**RECORDED INFORMATION:**
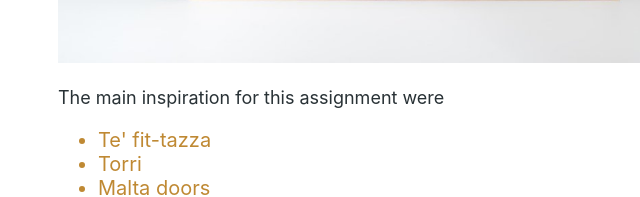
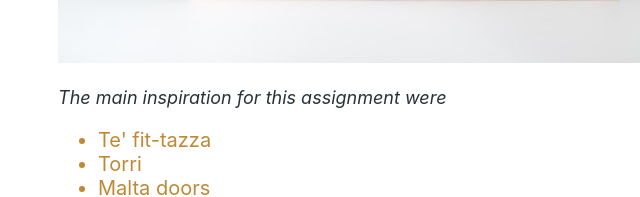
Before and after one commit to Gianluca-01/gianluca-01.github.io, a plain HTML site: page Assignment.html in a window 1280 px wide. Shown: the part 983-1180 px from the top of the page, 0-640 px from the left. Drawn offline with Linux system fonts and the light colour scheme.

Commit message:
Update Assignment.html

```diff
--- a/Assignment.html
+++ b/Assignment.html
@@ -20,7 +20,7 @@
 <br>
 <img src="Door1.jpg">
 <br>
-<p>The main inspiration for this assignment were</p>
+    <p><em>The main inspiration for this assignment were</em></p>
 
 <ul>
     <li>Te' fit-tazza</li>
```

**REQUIRED ACTION:** Gather every line from the entries above where the word "html" appears, and copy them.

**EXERCISE SOLUTION:**
Before and after one commit to Gianluca-01/gianluca-01.github.io, a plain HTML site: page Assignment.html in a window 1280 px wide. Shown: the part 983-1180 px from the top of the page, 0-640 px from the left. Drawn offline with Linux system fonts and the light colour scheme.
Update Assignment.html
--- a/Assignment.html
+++ b/Assignment.html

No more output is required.